The case for a smaller Defender has been clear for years, as product strategy types at Land Rover (is that still a valid name?) have known for more than a decade. But the advent of the latest full sized Defender four years ago has only made it stronger.

Main reasons: size and cost. Back in 1948, a Land Rover was 3.3metres long, considerably shorter than today’s Mini or a Fiat 500

READ MORE: 'Baby Defender' to join JLR's compact SUV lineup by 2027

Even the longer wheelbase version that bobbed up after a few years was shorter than today’s Ford Focus. If off-road capability still concerns the modern creators of Defenders — and their care with electronic traction, ground clearance, hardware durability and tyre spec shows it does — then compactness is a big asset they can no longer use.

Back in the day, even a humble Freelander could do better than a Range Rover in some arduous conditions, because it was smaller. And stories abound of Suzuki Jimnys — and even Fiat Panda 4x4s — outdoing Defenders on grounds of weight and size. Drive today’s Defender on road and you’ll discover that in some common conditions, London’s suburban streets for instance, the current Defender is just too big. 

If JLR wants its staple model to be relevant in the country’s major population areas, size matters. And especially width.

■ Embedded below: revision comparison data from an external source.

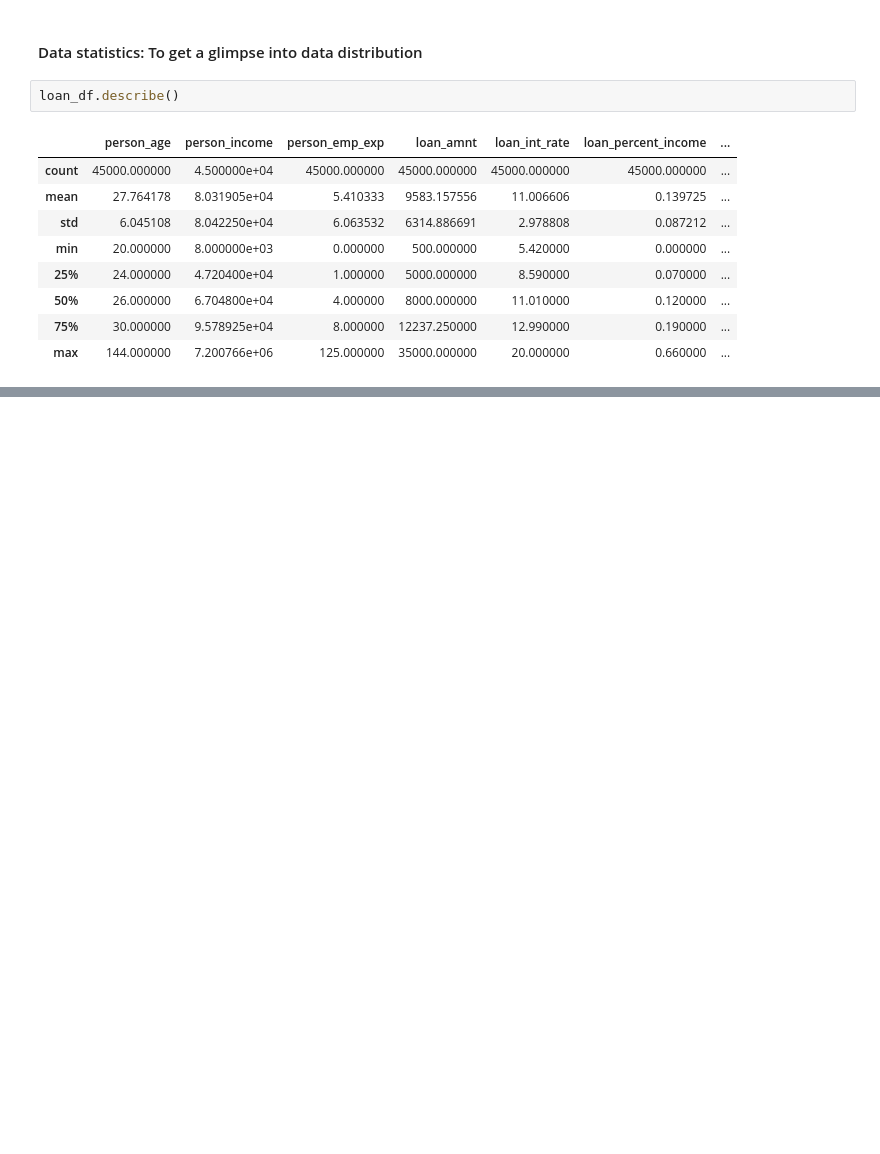
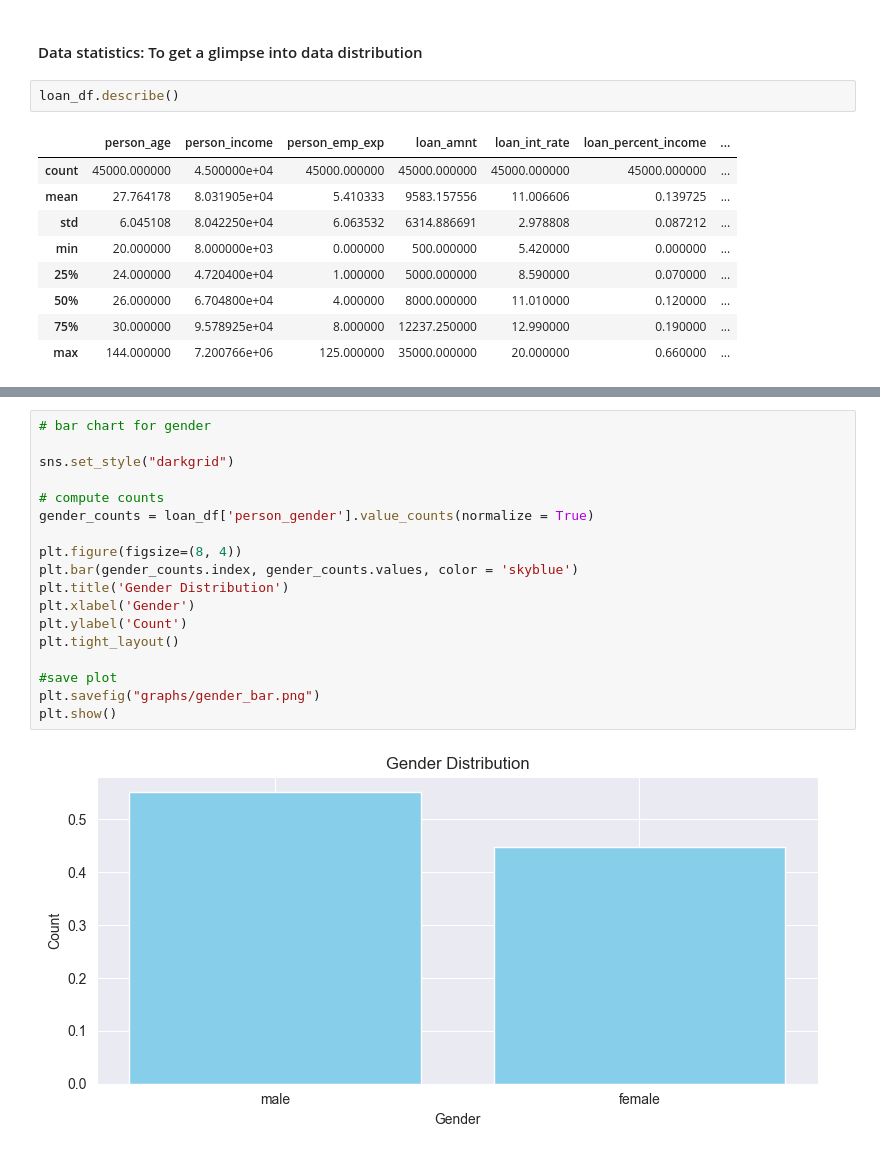
Before and after one commit to JuliusFemi/Loan, a Jupyter notebook: femi.ipynb, the cells around one changed output, grey strips where cells are left out. Saved outputs shown, nothing was run; the diff lists cells and outputs as text; blank space fills up the shorter version.

```diff
--- a/femi.ipynb
+++ b/femi.ipynb
@@ -120,0 +204,20 @@ loan_df.describe()
+# %%
+# bar chart for gender
+
+sns.set_style("darkgrid")
+
+# compute counts
+gender_counts = loan_df['person_gender'].value_counts(normalize = True)
+
+plt.figure(figsize=(8, 4))
+plt.bar(gender_counts.index, gender_counts.values, color = 'skyblue')
+plt.title('Gender Distribution')
+plt.xlabel('Gender')
+plt.ylabel('Count')
+plt.tight_layout()
+
+#save plot
+plt.savefig("graphs/gender_bar.png")
+plt.show()
+# %% [output]
+[figure, added]
```
Also changed, not shown: parts of 47 cells of this notebook, 12 other files.
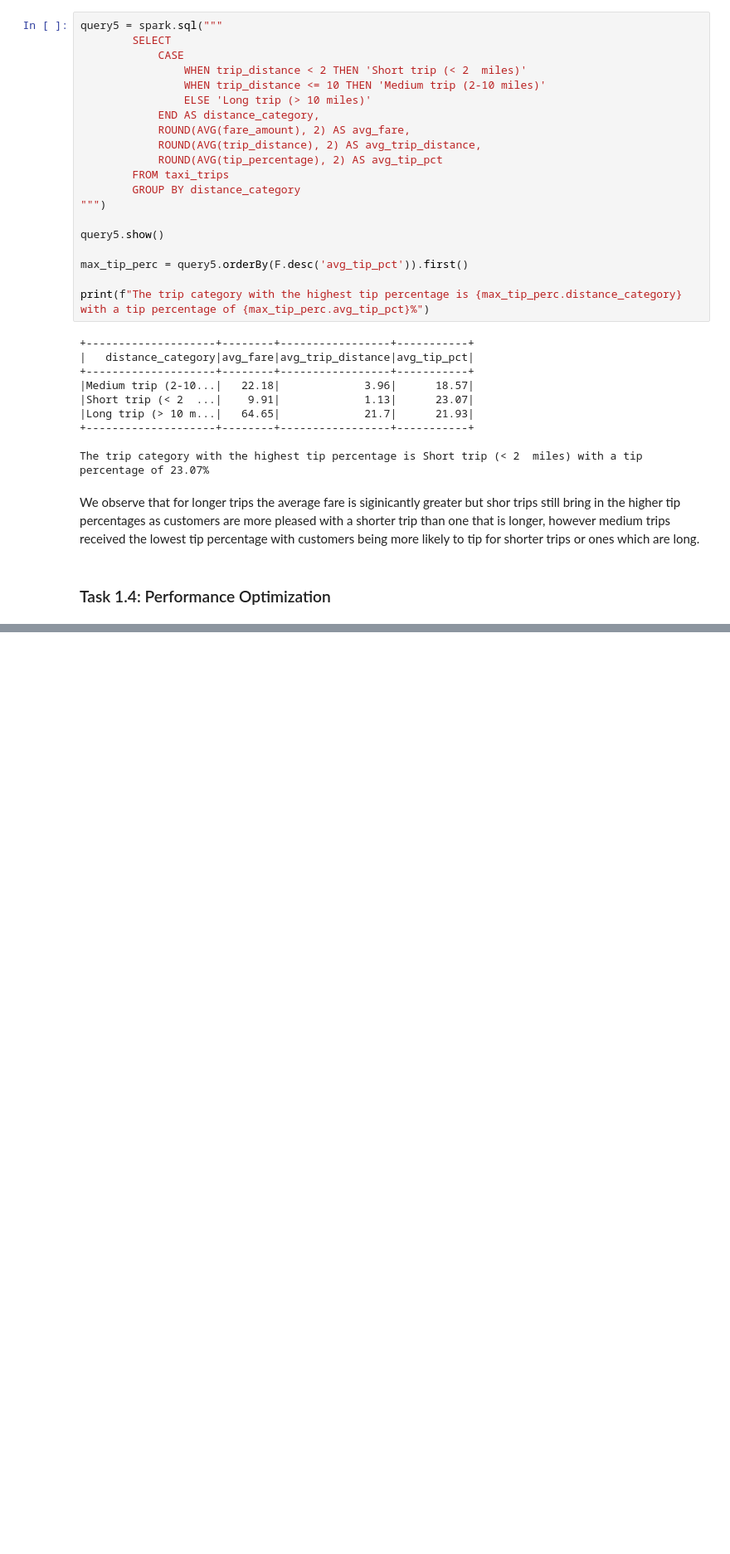
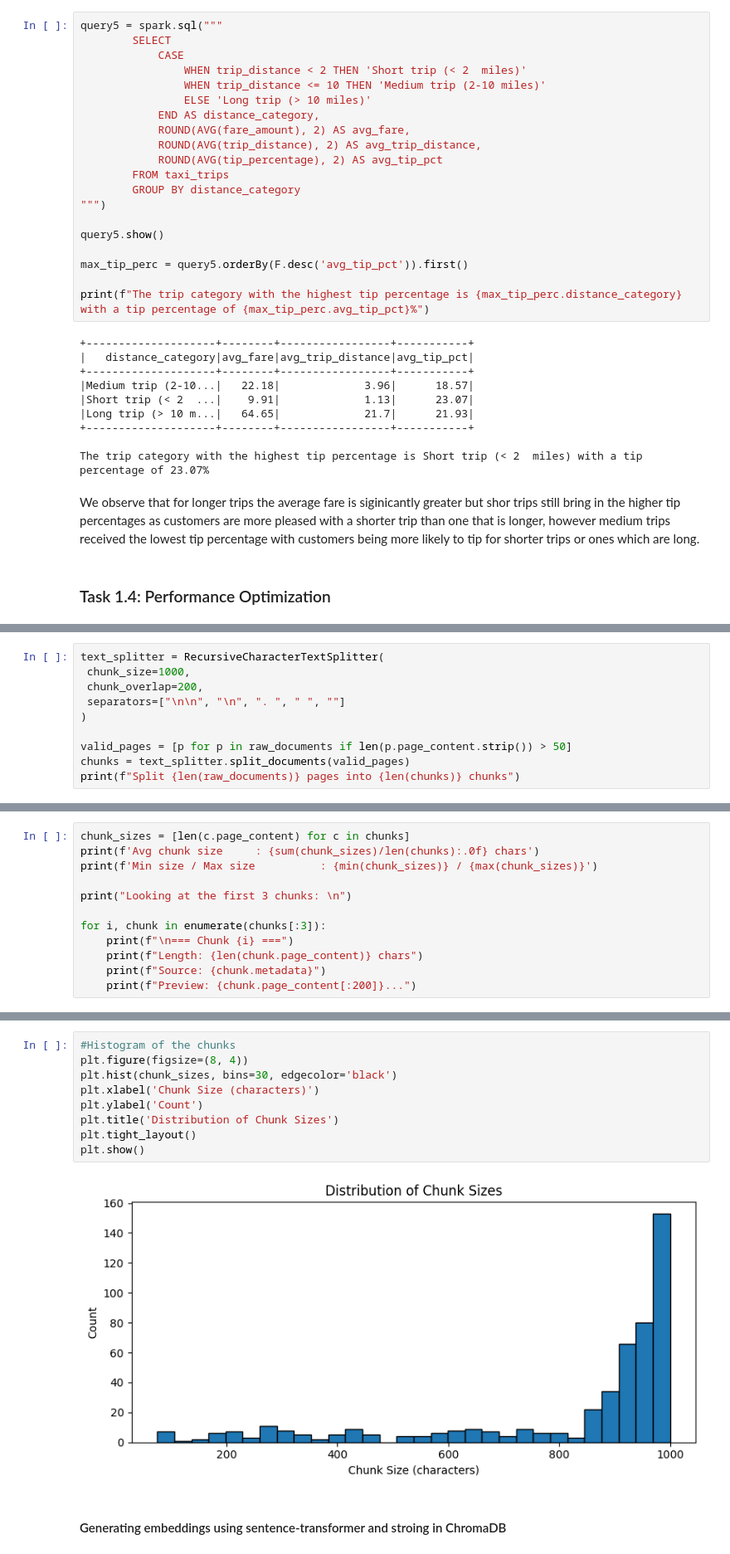
Before and after one commit to DatDereDaag/COMP-3610-Assignment-3, a Jupyter notebook: assignment3.ipynb, the cells around one changed output, grey strips where cells are left out. Shown at 83% size. Drawn from its saved outputs; the diff is of its cells as text; blank space fills up the shorter version.

```diff
--- a/assignment3.ipynb
+++ b/assignment3.ipynb
@@ -442,0 +648,10 @@ We observe that for longer trips the average fare is siginicantly greater but sh
+# %%
+text_splitter = RecursiveCharacterTextSplitter(
+ chunk_size=1000,
+ chunk_overlap=200,
+ separators=["\n\n", "\n", ". ", " ", ""]
+)
+
+valid_pages = [p for p in raw_documents if len(p.page_content.strip()) > 50]
+chunks = text_splitter.split_documents(valid_pages)
+print(f"Split {len(raw_documents)} pages into {len(chunks)} chunks")
@@ -442,0 +662,12 @@ We observe that for longer trips the average fare is siginicantly greater but sh
+# %%
+chunk_sizes = [len(c.page_content) for c in chunks]
+print(f'Avg chunk size     : {sum(chunk_sizes)/len(chunks):.0f} chars')
+print(f'Min size / Max size          : {min(chunk_sizes)} / {max(chunk_sizes)}')
+
+print("Looking at the first 3 chunks: \n")
+
+for i, chunk in enumerate(chunks[:3]):
+    print(f"\n=== Chunk {i} ===")
+    print(f"Length: {len(chunk.page_content)} chars")
+    print(f"Source: {chunk.metadata}")
+    print(f"Preview: {chunk.page_content[:200]}...")
@@ -442,0 +692,13 @@ We observe that for longer trips the average fare is siginicantly greater but sh
+# %%
+#Histogram of the chunks
+plt.figure(figsize=(8, 4))
+plt.hist(chunk_sizes, bins=30, edgecolor='black')
+plt.xlabel('Chunk Size (characters)')
+plt.ylabel('Count')
+plt.title('Distribution of Chunk Sizes')
+plt.tight_layout()
+plt.show()
+# %% [output]
+[figure, added]
+# %% [markdown]
+#### Generating embeddings using sentence-transformer and stroing in ChromaDB
```
Also changed, not shown: parts of 29 cells of this notebook, 8 other files.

Second, it can’t be ideal that the cheapest of a family of off-roaders starts at £50,000-plus. Especially since it’ll be £60,000-plus in today’s money when compulsory EV models arrive. Leaves a yawning space for rivals, notably Chinese, to pile into your strongest markets at £25k less with products that do nearly as good a job.

Finally, there are the marketing concerns: today’s Defender is earmarked for a long life. What will stimulate interest in the putative Defender family over the next six years or so? Even Range Rover has support from Evoque. A small model is needed, and it’s already late.